We're in Hamminkeln, Germany, which is legally our home (at the moment it still is, that is, and has been for seven a half years, but we'll be unregistering next week, which is another story...), but have never lived here. Our other legal home is in Cyprus, and is definitely the place we call home. It's where I keep my books. :-)
We often stay in Hamminkeln while we're in Germany, as our sending agency has their headquarters here, and a guest house we're able to use. This time, we're actually here TO be here, for the Family Camp they're running for the third time. 25 children and 26 adults participating this year, plus plenty of staff, and as wonderful as always! There's a children's program during the morning and evening sessions, and lots of free time, to relax and to chat with other people.
And this evening's topic was TCKs: Third-Culture Kids, which, by definition, my children are. And three years ago I wrote a post about why I believe I have Aquired TCK-ism, identifying considerably more with TCKs than with my "passport culture," although maybe I'm just multi-cultural. Whatever. Anyway, it was interesting, although not new information for me, and I especially enjoy hearing people's anecdotes. (Had to laugh especially at one the speaker shared. She had overheard a child being asked where he's from, and he shot out with one rushed sentence: "My-mother-is-American-and-my-father-is-German-and-we-live-in-Cyprus." Guess who THAT was. Her point was that he answered quickly as if he were used to answering that way, that none of us can give simple, quick answers. Totally true.)
One thing that was said tonight was something I hadn't noticed before in definitions of just who is a TCK, though. It was that "you know you will be returning 'home' someday." That's a difficult concept for me, partly because I am always "home" where I happen to live. (I said that in the post I linked, too. I have never lived 'away from home', because where I live IS home.) And it makes me wonder if that then disqualifies my children from being TCKs, as it is highly unlikely that we, as a family, will ever return to Germany (and cannot, as a family, "return" to the United States), and if any of them did ever move to Germany, I don't think any of them would think of it as "returning home." Marie, who spent the last seven months in the United States and is going back there in September did not "return home" when she moved to her passport country; she moved to the United States. I wouldn't even call it "returning home" if I were to move back to the United States (which I have no intention of doing, but there are a lot of things I never had any intention of doing...), and I did live there 19 (non-consecutive) years, still the most years in any one country, although less that half of my life.

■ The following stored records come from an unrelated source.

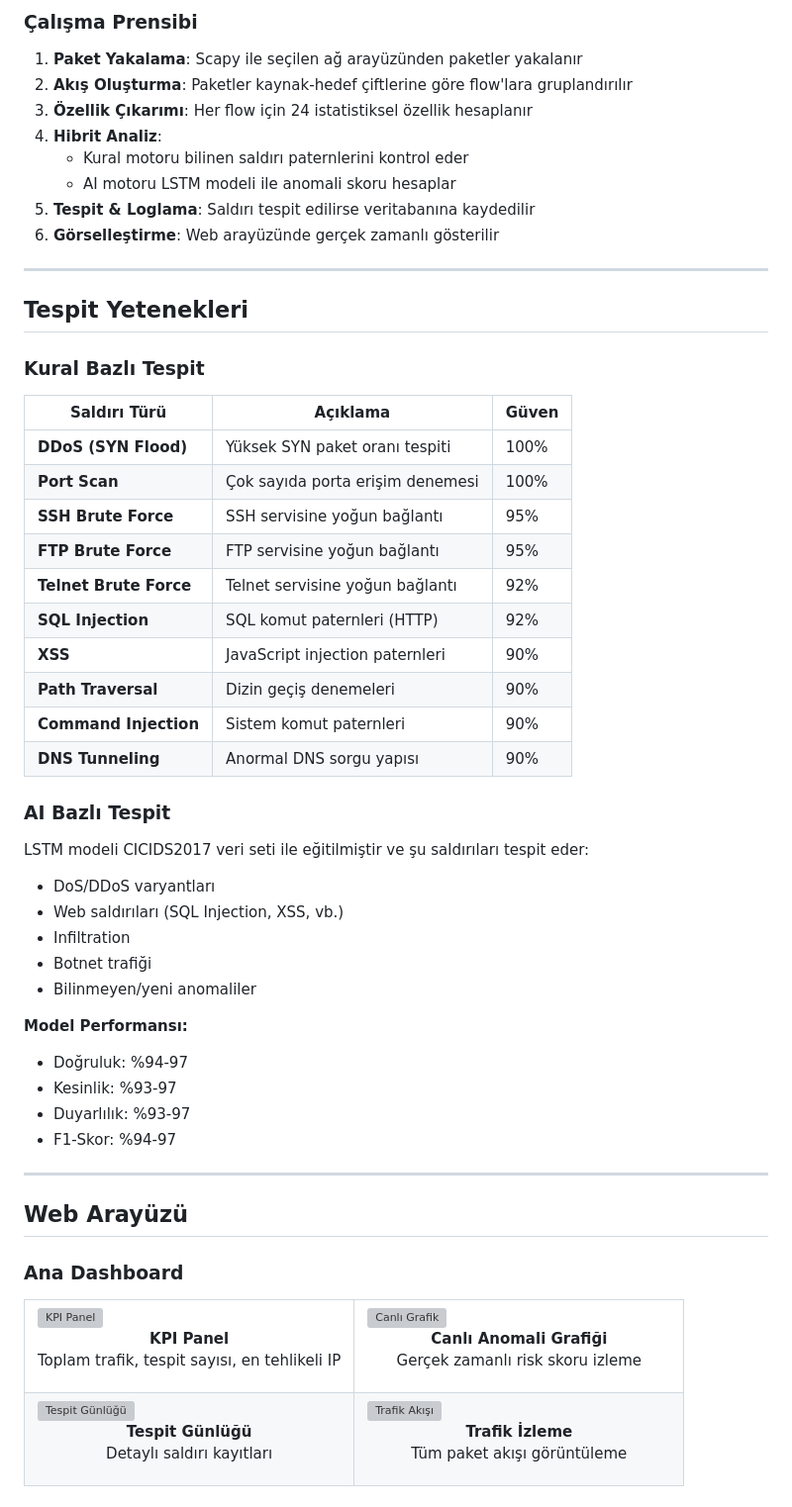
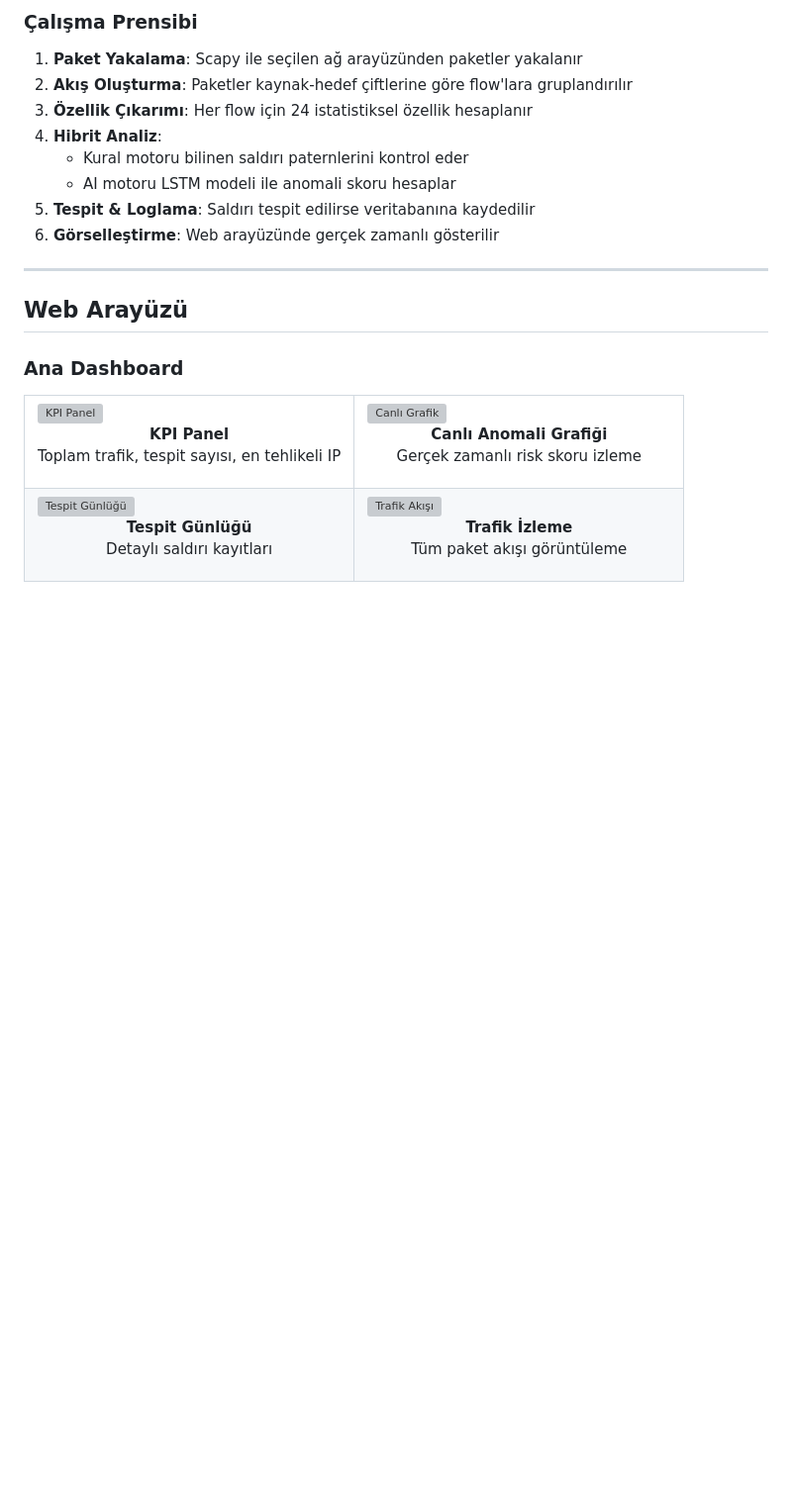
Before and after one commit to EmrahTusun/AI-Network-IDS, a Markdown page: README.md, the part around the change. Shown at 99% size. GitHub-like rendering; blank space fills up the shorter version; grey boxes are pictures that could not be loaded.

```diff
--- a/README.md
+++ b/README.md
@@ -102,41 +102,6 @@ Tarayıcınızda açın: **http://localhost:5000**
    - AI motoru LSTM modeli ile anomali skoru hesaplar
 5. **Tespit & Loglama**: Saldırı tespit edilirse veritabanına kaydedilir
 6. **Görselleştirme**: Web arayüzünde gerçek zamanlı gösterilir
-
----
-
-## Tespit Yetenekleri
-
-### Kural Bazlı Tespit
-
-| Saldırı Türü | Açıklama | Güven |
-|--------------|----------|-------|
-| **DDoS (SYN Flood)** | Yüksek SYN paket oranı tespiti | 100% |
-| **Port Scan** | Çok sayıda porta erişim denemesi | 100% |
-| **SSH Brute Force** | SSH servisine yoğun bağlantı | 95% |
-| **FTP Brute Force** | FTP servisine yoğun bağlantı | 95% |
-| **Telnet Brute Force** | Telnet servisine yoğun bağlantı | 92% |
-| **SQL Injection** | SQL komut paternleri (HTTP) | 92% |
-| **XSS** | JavaScript injection paternleri | 90% |
-| **Path Traversal** | Dizin geçiş denemeleri | 90% |
-| **Command Injection** | Sistem komut paternleri | 90% |
-| **DNS Tunneling** | Anormal DNS sorgu yapısı | 90% |
-
-### AI Bazlı Tespit
-
-LSTM modeli CICIDS2017 veri seti ile eğitilmiştir ve şu saldırıları tespit eder:
-
-- DoS/DDoS varyantları
-- Web saldırıları (SQL Injection, XSS, vb.)
-- Infiltration
-- Botnet trafiği
-- Bilinmeyen/yeni anomaliler
-
-**Model Performansı:**
-- Doğruluk: %94-97
-- Kesinlik: %93-97
-- Duyarlılık: %93-97
-- F1-Skor: %94-97
 
 ---
 
```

So I then asked a few of my children what they would answer if asked where home is.
Helen (nearly 8) said, "Well, I would ask if they know where Faneromeni is, and then tell them to go down the street the same direction as the church, and turn left at..." and gave complete directions to our house. In Cyprus, of course. (She's lived in Cyprus since she was four months old, in that house since she was six months old.)
Katie (11 next week) said, "In Larnaka, in Cyprus. Cyprus is an island in the Eastern Mediterranean, between Turkey and Israel." (And NOT part of Greece, as we have found we regularly have to explain...)

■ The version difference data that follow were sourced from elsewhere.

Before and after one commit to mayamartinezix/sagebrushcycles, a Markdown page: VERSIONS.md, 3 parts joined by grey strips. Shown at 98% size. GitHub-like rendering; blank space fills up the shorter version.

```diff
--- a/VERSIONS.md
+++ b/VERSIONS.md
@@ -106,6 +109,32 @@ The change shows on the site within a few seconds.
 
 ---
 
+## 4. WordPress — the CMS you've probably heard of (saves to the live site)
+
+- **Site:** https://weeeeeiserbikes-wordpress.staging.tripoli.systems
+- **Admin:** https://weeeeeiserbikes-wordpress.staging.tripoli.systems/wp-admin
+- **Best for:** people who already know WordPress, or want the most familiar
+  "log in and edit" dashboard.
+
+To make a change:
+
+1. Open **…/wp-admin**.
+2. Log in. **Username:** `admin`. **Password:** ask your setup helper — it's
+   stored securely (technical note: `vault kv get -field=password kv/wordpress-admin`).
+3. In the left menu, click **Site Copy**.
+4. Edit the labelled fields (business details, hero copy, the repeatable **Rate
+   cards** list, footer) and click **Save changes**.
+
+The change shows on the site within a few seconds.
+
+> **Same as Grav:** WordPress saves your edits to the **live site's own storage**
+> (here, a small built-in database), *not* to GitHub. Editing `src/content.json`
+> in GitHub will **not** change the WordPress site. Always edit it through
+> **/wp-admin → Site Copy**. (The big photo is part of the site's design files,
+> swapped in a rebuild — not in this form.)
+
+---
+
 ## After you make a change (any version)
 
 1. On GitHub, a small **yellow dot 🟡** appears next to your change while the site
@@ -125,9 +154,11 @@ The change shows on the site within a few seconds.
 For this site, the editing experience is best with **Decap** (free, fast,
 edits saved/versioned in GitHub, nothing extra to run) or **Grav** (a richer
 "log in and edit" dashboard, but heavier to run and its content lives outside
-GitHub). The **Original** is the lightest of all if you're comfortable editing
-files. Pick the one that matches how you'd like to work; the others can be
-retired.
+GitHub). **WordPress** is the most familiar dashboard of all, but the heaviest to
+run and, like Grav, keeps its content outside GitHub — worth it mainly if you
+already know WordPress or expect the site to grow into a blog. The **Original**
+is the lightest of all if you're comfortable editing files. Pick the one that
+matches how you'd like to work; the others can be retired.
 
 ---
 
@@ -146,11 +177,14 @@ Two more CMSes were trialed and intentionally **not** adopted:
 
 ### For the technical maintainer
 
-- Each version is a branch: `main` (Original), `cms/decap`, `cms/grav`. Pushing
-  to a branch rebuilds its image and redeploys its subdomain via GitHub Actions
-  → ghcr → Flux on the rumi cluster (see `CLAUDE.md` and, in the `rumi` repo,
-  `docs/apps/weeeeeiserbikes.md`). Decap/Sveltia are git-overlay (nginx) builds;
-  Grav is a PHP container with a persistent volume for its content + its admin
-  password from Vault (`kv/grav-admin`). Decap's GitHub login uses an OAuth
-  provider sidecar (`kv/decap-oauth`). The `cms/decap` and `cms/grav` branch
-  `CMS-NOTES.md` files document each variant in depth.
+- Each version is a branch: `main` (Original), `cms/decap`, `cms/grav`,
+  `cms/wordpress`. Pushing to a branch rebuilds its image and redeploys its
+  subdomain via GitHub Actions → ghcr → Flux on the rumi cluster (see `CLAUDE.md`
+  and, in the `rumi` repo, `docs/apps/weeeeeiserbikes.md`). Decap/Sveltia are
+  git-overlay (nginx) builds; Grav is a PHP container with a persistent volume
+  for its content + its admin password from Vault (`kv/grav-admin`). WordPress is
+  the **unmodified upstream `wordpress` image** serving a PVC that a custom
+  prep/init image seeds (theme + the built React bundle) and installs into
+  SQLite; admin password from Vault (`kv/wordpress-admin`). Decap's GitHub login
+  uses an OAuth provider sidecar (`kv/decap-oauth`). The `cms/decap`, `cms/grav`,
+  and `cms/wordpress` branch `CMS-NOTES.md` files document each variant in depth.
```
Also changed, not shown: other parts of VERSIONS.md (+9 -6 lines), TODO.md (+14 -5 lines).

Elisabeth (6) started at me like that was a dumb question, and as she highly disapproves of dumb questions (that is, questions that she knows the questioner knows the answer to), she finally just said, "I need to go to the loo" and left. Proving again at least her international-ness, as "loo" is BRITISH and NOT a word I ever, ever use!!! (I have nothing against it, but it's not part of my vocabulary.)
Lukas (14) said, "Cyprus."

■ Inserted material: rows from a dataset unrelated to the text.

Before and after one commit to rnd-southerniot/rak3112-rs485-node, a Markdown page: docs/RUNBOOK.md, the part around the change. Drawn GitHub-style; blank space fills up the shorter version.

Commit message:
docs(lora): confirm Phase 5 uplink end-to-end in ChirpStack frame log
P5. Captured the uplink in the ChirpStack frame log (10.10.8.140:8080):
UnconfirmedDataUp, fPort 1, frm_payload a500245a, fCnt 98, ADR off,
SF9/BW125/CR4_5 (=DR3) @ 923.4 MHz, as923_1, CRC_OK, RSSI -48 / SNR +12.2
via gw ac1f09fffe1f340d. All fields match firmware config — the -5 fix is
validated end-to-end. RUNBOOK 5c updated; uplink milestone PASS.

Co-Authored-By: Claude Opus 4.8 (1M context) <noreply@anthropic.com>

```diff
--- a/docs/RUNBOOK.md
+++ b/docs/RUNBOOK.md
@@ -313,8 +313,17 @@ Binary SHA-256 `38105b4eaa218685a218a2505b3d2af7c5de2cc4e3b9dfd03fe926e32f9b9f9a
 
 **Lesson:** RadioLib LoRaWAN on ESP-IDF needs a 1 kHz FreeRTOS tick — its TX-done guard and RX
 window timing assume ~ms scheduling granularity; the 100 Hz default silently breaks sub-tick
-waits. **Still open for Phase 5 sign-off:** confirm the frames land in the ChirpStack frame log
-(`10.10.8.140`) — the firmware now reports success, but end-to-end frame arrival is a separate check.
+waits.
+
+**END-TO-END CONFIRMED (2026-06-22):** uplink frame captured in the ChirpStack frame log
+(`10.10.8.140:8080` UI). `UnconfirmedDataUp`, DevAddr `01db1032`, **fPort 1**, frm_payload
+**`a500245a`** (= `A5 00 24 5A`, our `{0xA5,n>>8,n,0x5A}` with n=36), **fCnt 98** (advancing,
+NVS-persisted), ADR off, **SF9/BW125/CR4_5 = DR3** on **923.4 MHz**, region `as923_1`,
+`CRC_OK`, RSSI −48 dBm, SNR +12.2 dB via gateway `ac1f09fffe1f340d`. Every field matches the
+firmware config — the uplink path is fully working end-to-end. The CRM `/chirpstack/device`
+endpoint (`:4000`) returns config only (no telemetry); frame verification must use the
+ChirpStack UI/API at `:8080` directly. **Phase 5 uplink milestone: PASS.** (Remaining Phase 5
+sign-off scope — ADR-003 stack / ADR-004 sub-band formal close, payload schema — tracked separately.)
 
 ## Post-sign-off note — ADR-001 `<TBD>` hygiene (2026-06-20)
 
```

So, I thought I'd add a photo or two of our time here, but I just checked the camera, and so far, the only photos from the Family Camp are of cake and of Duplo. We're too busy enjoying ourselves to take photos, I guess.
From a family with four children (twins aged 10, a six-year-old, and a three-and-a-half-year-old):
...you don't own any small pots and pans and cook EVERYTHING in bulk!
We do actually own one small pot, and one small frying pan! But they're certainly not used for family meals--more for when just a couple of people are home or when a teenager is making a midnight (or any-other-time-of-day-or-night) snack. My husband also often (far, far, FAR too often) uses the small frying pan to make mushrooms and/or onions. He's the only one who eats them.
You count the children as you load them into the van, and occasionally leave one or two behind. (Memories of my childhood)
Well, obviously! Except that we don't have a van. :-( We did have a seven-seater car until last summer, but it died. Now the challenge of making sure we have all the children is made more complicated by the fact that on the rare occasion that we do go anywhere as a family, we have to take two cars, so it's that much easier to leave someone behind, but I don't THINK we've done it...)
When I was about 10 or so, I got left behind after church. I was sitting in a corner of the fellowship hall, reading, and didn't notice that everyone had left and the doors had been locked, until my dad unlocked the door to come in and look for me. (I'm the oldest of five.)
From another friend referring to her own childhood:
You hear your mother say, "Of course you should join us. It's just 2 more potatoes." (I'm the 4th of 5 daughters.)